Skip to Main Content


Red House at Empire Ranch Golf Course in Carson City

As I come upon the Red House near Hole #2 on the Comstock Course, I can't help but remember the little city that became a refuge and oasis for the wagon trains destined for California.  Empire City also helped our nation prosper during the "Gold Rush" days. Built on the Carson River, Empire City, in its earliest days, gave comfort to the courageous yet weary emigrants traveling west. They would stay long enough to resupply and regain their strength and spirit for the last leg of their journey over the Sierras into California.

Later, nearby Virginia City was growing and timber became essential for fuel, digging mines and constructing buildings . Soon, Empire City became the recovery depot for millions of feet of timber which were cut from the Sierra Nevada forest. Loggers would float the logs down the nearby Carson River to Empire City. The giant logs were then loaded onto wagons and hauled to Virginia City by 8 to 10 mule wagon teams. Later on the logs were transported by rail cars on the historic Virginia & Truckee railroad, which has recently been reopened for tourist rides.

Soon after gold and silver were found on the Comstock the first quartz mill, called the Mexican, was built in Empire City, on the Carson River. The Morgan Mill came shortly after that. Then over the next few years several others followed. For many years the thunderous noise of the mills and the roar of the train rang out day and night, keeping this important yet small town and the people very busy.

The population of Empire City reached a peak in the early 1870's of 350 to 400 people. It had two general stores, a dance hall, four saloons and a school house that taught 40 to 50 children. In 1886, the V & T railroad built a station to accommodate all of the traffic. Later, when the Comstock declined and the mills slowly started to close, Empire City began to diminish and eventually was taken back by the desert.

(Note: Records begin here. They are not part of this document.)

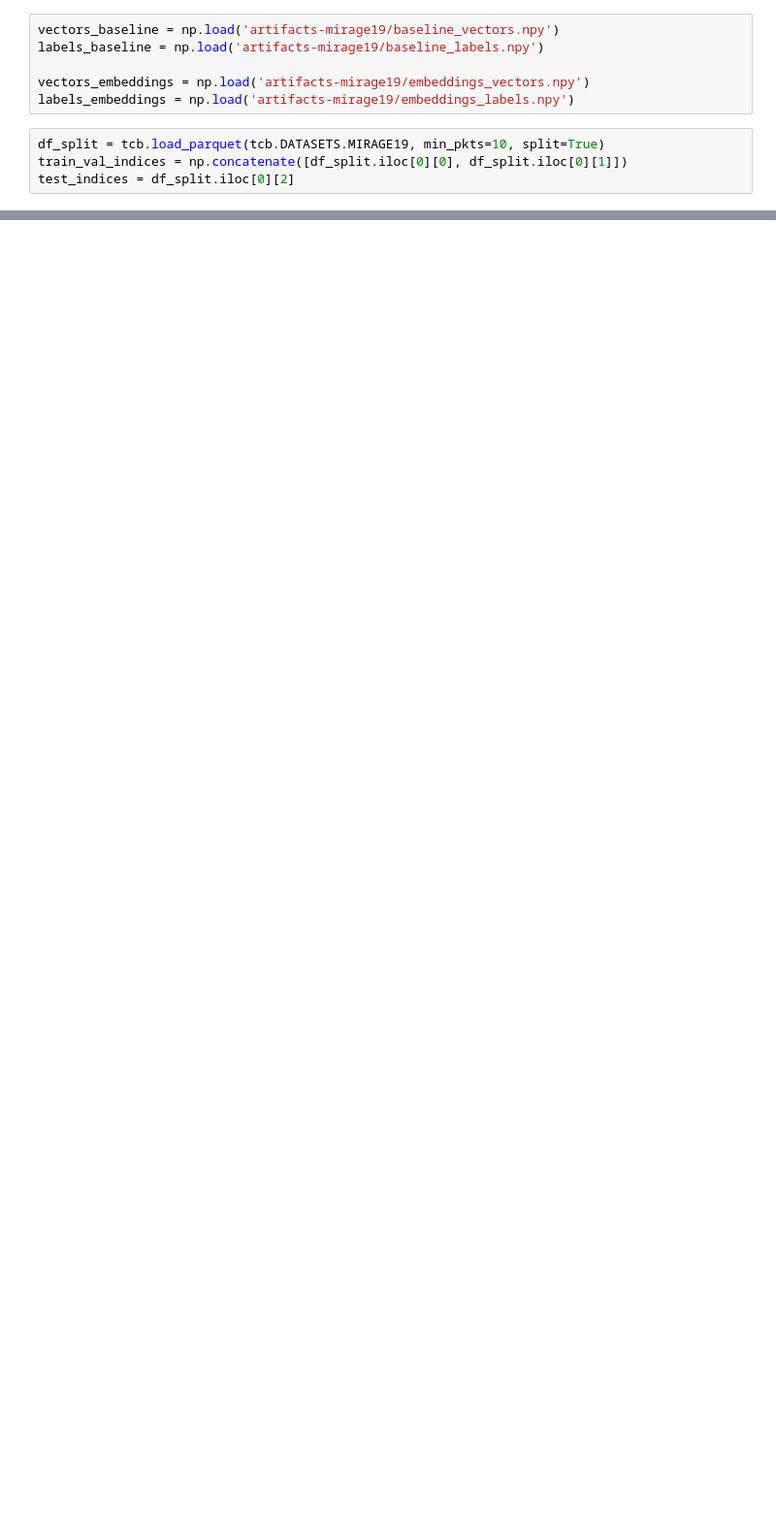
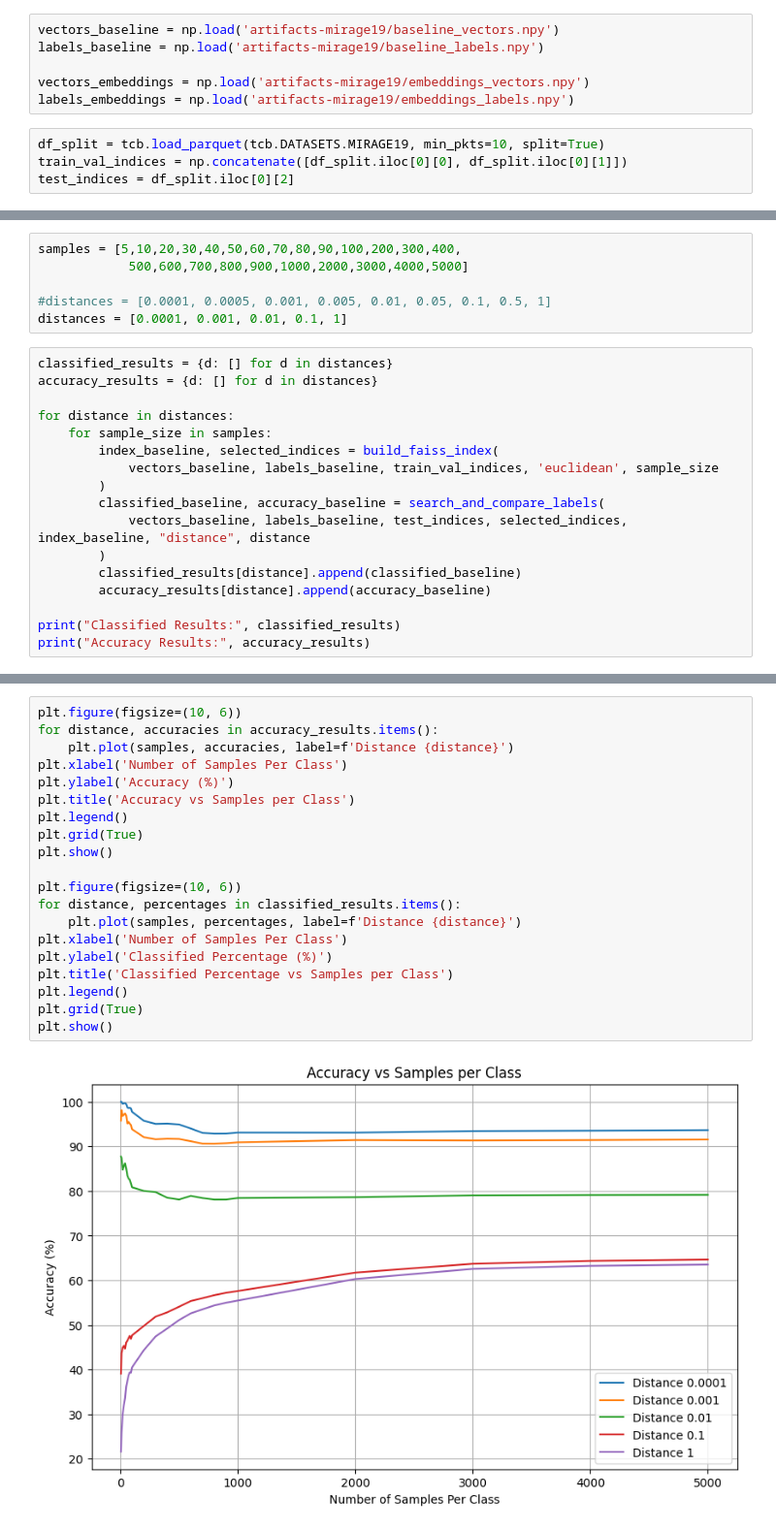
Before and after one commit to elliev7/partiii_research_project, a Jupyter notebook: fingerprinting/distances.ipynb, the cells around one changed output, grey strips where cells are left out. Shown at 97% size. Cells and saved outputs as stored; diff of their text form; blank space fills up the shorter version.

Commit message:
distance vs samples

```diff
--- a/fingerprinting/distances.ipynb
+++ b/fingerprinting/distances.ipynb
@@ -100,0 +89,23 @@ Baseline euclidean match in top 5 neighbors: 87.93%
+# %%
+samples = [5,10,20,30,40,50,60,70,80,90,100,200,300,400,
+            500,600,700,800,900,1000,2000,3000,4000,5000]
+
+#distances = [0.0001, 0.0005, 0.001, 0.005, 0.01, 0.05, 0.1, 0.5, 1]
+distances = [0.0001, 0.001, 0.01, 0.1, 1]
+# %%
+classified_results = {d: [] for d in distances}
+accuracy_results = {d: [] for d in distances}
+
+for distance in distances:
+    for sample_size in samples:
+        index_baseline, selected_indices = build_faiss_index(
+            vectors_baseline, labels_baseline, train_val_indices, 'euclidean', sample_size
+        )
+        classified_baseline, accuracy_baseline = search_and_compare_labels(
+            vectors_baseline, labels_baseline, test_indices, selected_indices, index_baseline, "distance", distance
+        )
+        classified_results[distance].append(classified_baseline)
+        accuracy_results[distance].append(accuracy_baseline)
+
+print("Classified Results:", classified_results)
+print("Accuracy Results:", accuracy_results)
@@ -100,0 +115,22 @@ Baseline euclidean match in top 5 neighbors: 87.93%
+# %%
+plt.figure(figsize=(10, 6))
+for distance, accuracies in accuracy_results.items():
+    plt.plot(samples, accuracies, label=f'Distance {distance}')
+plt.xlabel('Number of Samples Per Class')
+plt.ylabel('Accuracy (%)')
+plt.title('Accuracy vs Samples per Class')
+plt.legend()
+plt.grid(True)
+plt.show()
+
+plt.figure(figsize=(10, 6))
+for distance, percentages in classified_results.items():
+    plt.plot(samples, percentages, label=f'Distance {distance}')
+plt.xlabel('Number of Samples Per Class')
+plt.ylabel('Classified Percentage (%)')
+plt.title('Classified Percentage vs Samples per Class')
+plt.legend()
+plt.grid(True)
+plt.show()
+# %% [output]
+[figure, added]
```
Also changed, not shown: parts of 10 cells of this notebook, 1 other file.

The immense mills, the homes, the stores, the businesses and then eventually the school house were all gone. The Red House stands as a monument and reminder that their was an Empire City full of industrious friendly folks who reached out to others in need. In its day, Empire City added a large supply of gold and silver to the economy, which helped the area and nation prosper.

The Red House was built to accommodate the superintendent of the Mexican Mill and still stands as a landmark of Empire City. It is now a very proud part of our Empire Ranch Golf Course.